Have you taken up running this January?

Do you want to know how to build your running up safely, without getting injured?

If you’ve decided to take up running this January, and have googled how to do it, you may have stumbled across RED January.

What is RED January?

RED January stands for Run Every Day January.  It’s an initiative set up to encourage you to get active every day in January to help your mental wellbeing.  RED January’s official charity partner is Sport in Mind – the mental health charity that uses sport to empower and improve people’s lives.

Does that mean I should run everyday?

Simply put, no.  RED January encourages you to move in whichever way feels best for your body and mind, whether that be walking, running, swimming, cycling, Pilates, or any other form of exercise you feel good for doing.

I’m new to running, how should I start?
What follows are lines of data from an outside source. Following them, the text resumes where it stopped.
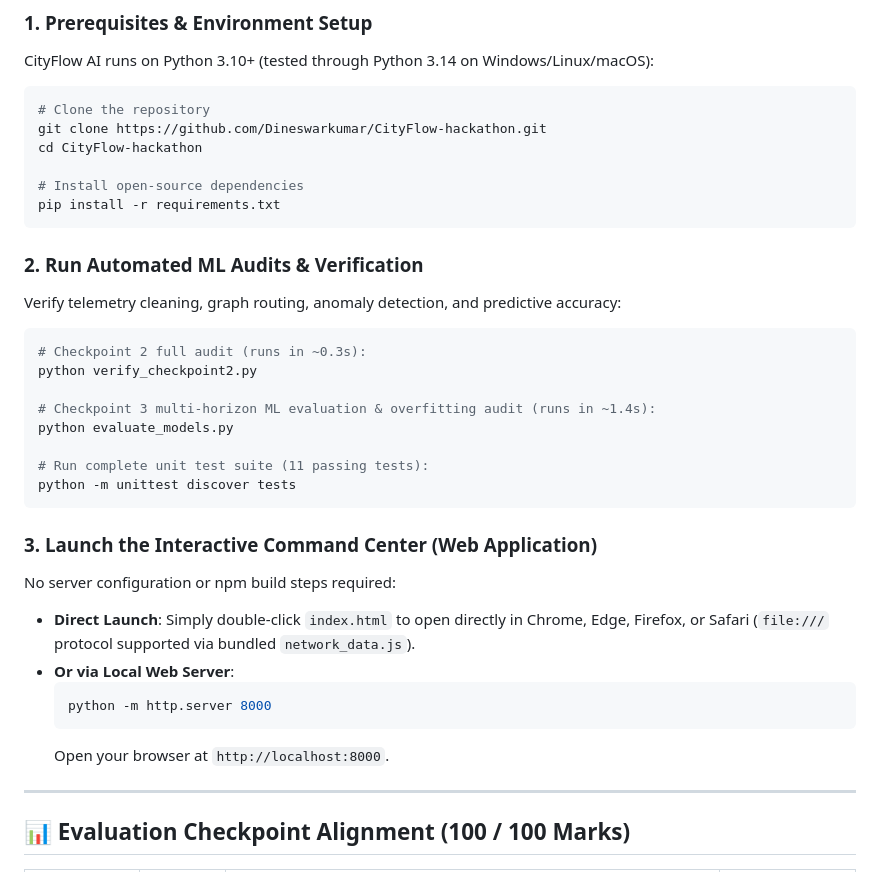
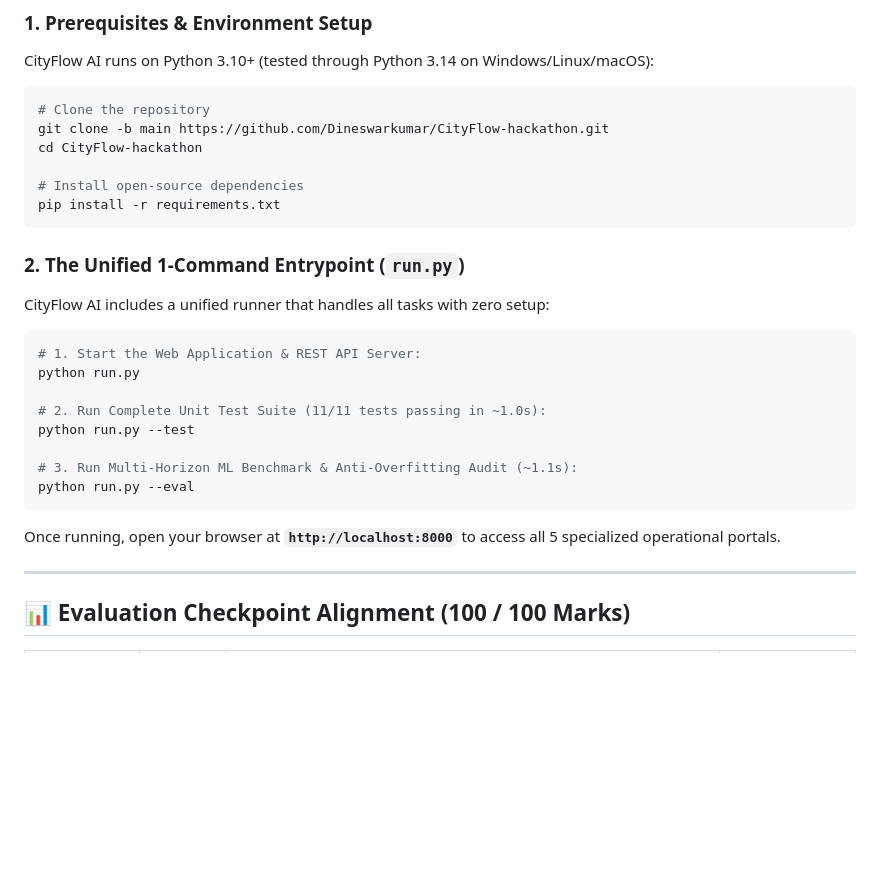
Before and after one commit to Dineswarkumar/CityFlow-hackathon, a Markdown page: README.md, the part around one of its changes. GitHub-like rendering; blank space fills up the shorter version.

````diff
--- a/README.md
+++ b/README.md
@@ -177,36 +204,29 @@ CityFlow AI runs on Python 3.10+ (tested through Python 3.14 on Windows/Linux/ma
 
 ```bash
 # Clone the repository
-git clone https://github.com/Dineswarkumar/CityFlow-hackathon.git
+git clone -b main https://github.com/Dineswarkumar/CityFlow-hackathon.git
 cd CityFlow-hackathon
 
 # Install open-source dependencies
 pip install -r requirements.txt
 ```
 
-### 2. Run Automated ML Audits & Verification
-Verify telemetry cleaning, graph routing, anomaly detection, and predictive accuracy:
+### 2. The Unified 1-Command Entrypoint (`run.py`)
+
+CityFlow AI includes a unified runner that handles all tasks with zero setup:
 
 ```bash
-# Checkpoint 2 full audit (runs in ~0.3s):
-python verify_checkpoint2.py
+# 1. Start the Web Application & REST API Server:
+python run.py
 
-# Checkpoint 3 multi-horizon ML evaluation & overfitting audit (runs in ~1.4s):
-python evaluate_models.py
+# 2. Run Complete Unit Test Suite (11/11 tests passing in ~1.0s):
+python run.py --test
 
-# Run complete unit test suite (11 passing tests):
-python -m unittest discover tests
+# 3. Run Multi-Horizon ML Benchmark & Anti-Overfitting Audit (~1.1s):
+python run.py --eval
 ```
 
-### 3. Launch the Interactive Command Center (Web Application)
-No server configuration or npm build steps required:
-
-- **Direct Launch**: Simply double-click `index.html` to open directly in Chrome, Edge, Firefox, or Safari (`file:///` protocol supported via bundled `network_data.js`).
-- **Or via Local Web Server**:
-  ```bash
-  python -m http.server 8000
-  ```
-  Open your browser at `http://localhost:8000`.
+Once running, open your browser at **`http://localhost:8000`** to access all 5 specialized operational portals.
 
 ---
 
````
Also changed, not shown: other parts of README.md (+38 -11 lines).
As a physiotherapist and experienced runner myself, I’d highly recommend downloading the couch to 5k app, and following this.  The app advises you to run 3 times a week, and gradually builds up your sessions over a 12 week period.  In RED January, you could go for a walk, or why not join in with my Pilates classes to work on strength, flexibility, and injury prevention on the days between your runs!
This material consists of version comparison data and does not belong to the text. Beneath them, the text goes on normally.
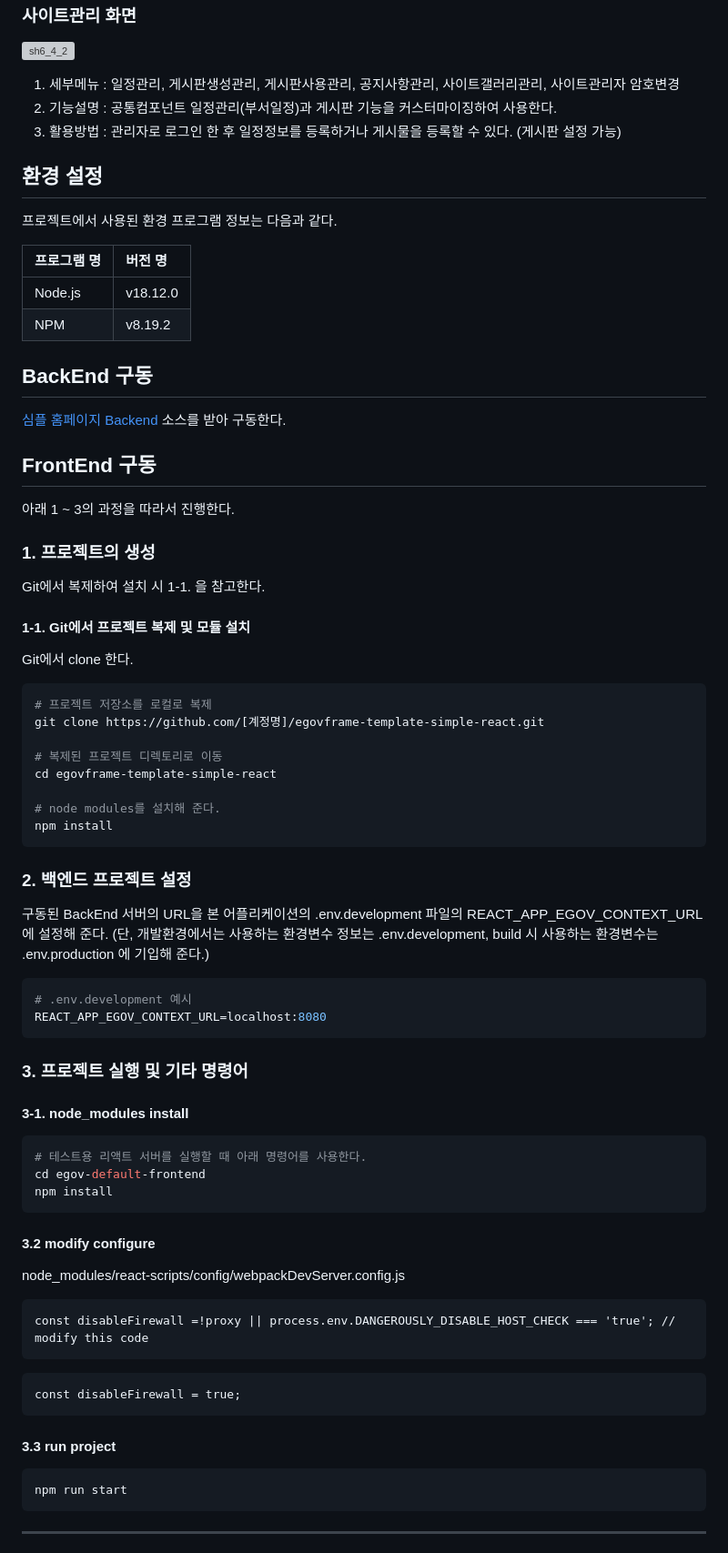
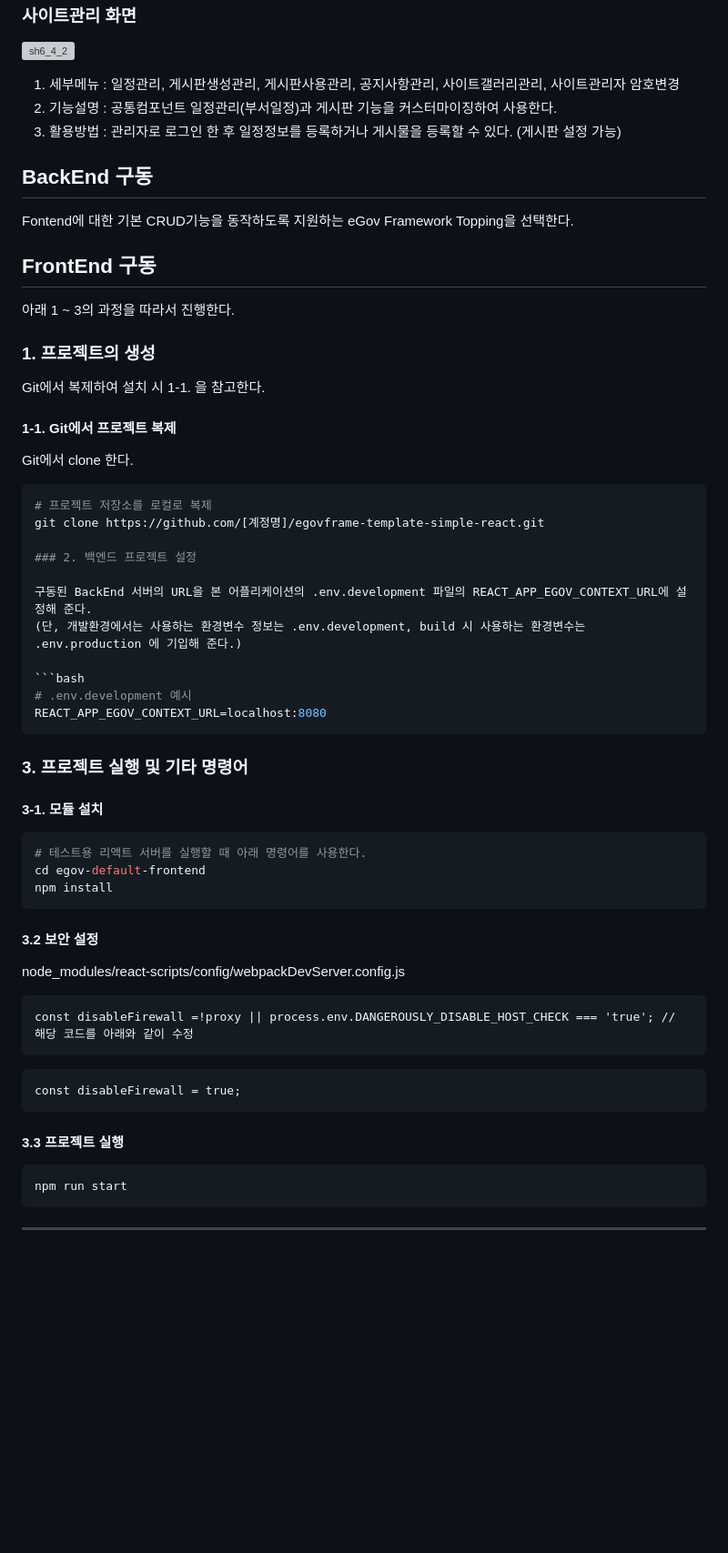
Before and after one commit to msa-ez/topping-egov-default, a Markdown page: .template/instruction.md, the part around one of its changes. Shown at 91% size. GitHub-like rendering; blank space fills up the shorter version; grey boxes are pictures that could not be loaded.

````diff
--- a/.template/instruction.md
+++ b/.template/instruction.md
@@ -76,18 +74,9 @@
 2. 기능설명 : 공통컴포넌트 일정관리(부서일정)과 게시판 기능을 커스터마이징하여 사용한다.
 3. 활용방법 : 관리자로 로그인 한 후 일정정보를 등록하거나 게시물을 등록할 수 있다. (게시판 설정 가능)
 
-## 환경 설정
-
-프로젝트에서 사용된 환경 프로그램 정보는 다음과 같다.
-
-| 프로그램 명 | 버전 명  |
-| :---------- | :------- |
-| Node.js     | v18.12.0 |
-| NPM         | v8.19.2  |
-
 ## BackEnd 구동
 
-[심플 홈페이지 Backend](https://github.com/eGovFramework/egovframe-template-simple-backend.git) 소스를 받아 구동한다.
+Fontend에 대한 기본 CRUD기능을 동작하도록 지원하는 eGov Framework Topping을 선택한다.
 
 ## FrontEnd 구동
 
@@ -97,20 +86,13 @@
 
 Git에서 복제하여 설치 시 1-1. 을 참고한다.
 
-#### 1-1. Git에서 프로젝트 복제 및 모듈 설치
+#### 1-1. Git에서 프로젝트 복제
 
 Git에서 clone 한다.
 
 ```bash
 # 프로젝트 저장소를 로컬로 복제
 git clone https://github.com/[계정명]/egovframe-template-simple-react.git
-
-# 복제된 프로젝트 디렉토리로 이동
-cd egovframe-template-simple-react
-
-# node modules를 설치해 준다.
-npm install
-```
 
 ### 2. 백엔드 프로젝트 설정
 
@@ -124,24 +106,24 @@ REACT_APP_EGOV_CONTEXT_URL=localhost:8080
 
 ### 3. 프로젝트 실행 및 기타 명령어
 
-#### 3-1. node_modules install
+#### 3-1. 모듈 설치
 ```bash
 # 테스트용 리액트 서버를 실행할 때 아래 명령어를 사용한다.
 cd egov-default-frontend
 npm install
 ```
-#### 3.2 modify configure
+#### 3.2 보안 설정
 
 node_modules/react-scripts/config/webpackDevServer.config.js
 
 ```
-const disableFirewall =!proxy || process.env.DANGEROUSLY_DISABLE_HOST_CHECK === 'true'; // modify this code
+const disableFirewall =!proxy || process.env.DANGEROUSLY_DISABLE_HOST_CHECK === 'true'; // 해당 코드를 아래와 같이 수정
 ```
 ```
 const disableFirewall = true;
 ```
 
-#### 3.3 run project
+#### 3.3 프로젝트 실행
 ```
 npm run start
 ```
````
Also changed, not shown: other parts of .template/instruction.md (+0 -2 lines).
How often should I be running?

Running everyday will be possible for some people but please keep in mind:

  • To be able to tolerate running every day without getting injured, you need to have trained to do this, like you would any other event.  If you weren’t constantly running 4-5 times a week in at least the 6 weeks leading up to January, your body is unlikely to be adapted to tolerate this without risk of injury.
  • The idea of this challenge is to help you set up achievable exercise habits that make you feel good – if you’re making yourself slog the pavements day-in-day-out for 30 days, is that a healthy, enjoyable habit you’re likely to sustain in the long-run?
  • You don’t need to go far or fast on every run – try and mix up distances and intensities to help you see a benefit in your running, and make sure you give your body a chance to recover with slow, easy runs.
  • Variety is the spice of life!  Keep things interesting!  Why not run one day, walk another, do some Pilates on another?  You’re much less likely to get bored, and look forward to your next run session if you have a day or 2 off to do a different activity between each.

I hope that helped give you an idea of how to build your running up safely, but if you’re after any further advice, please give me a shout here!

Posted in Blog.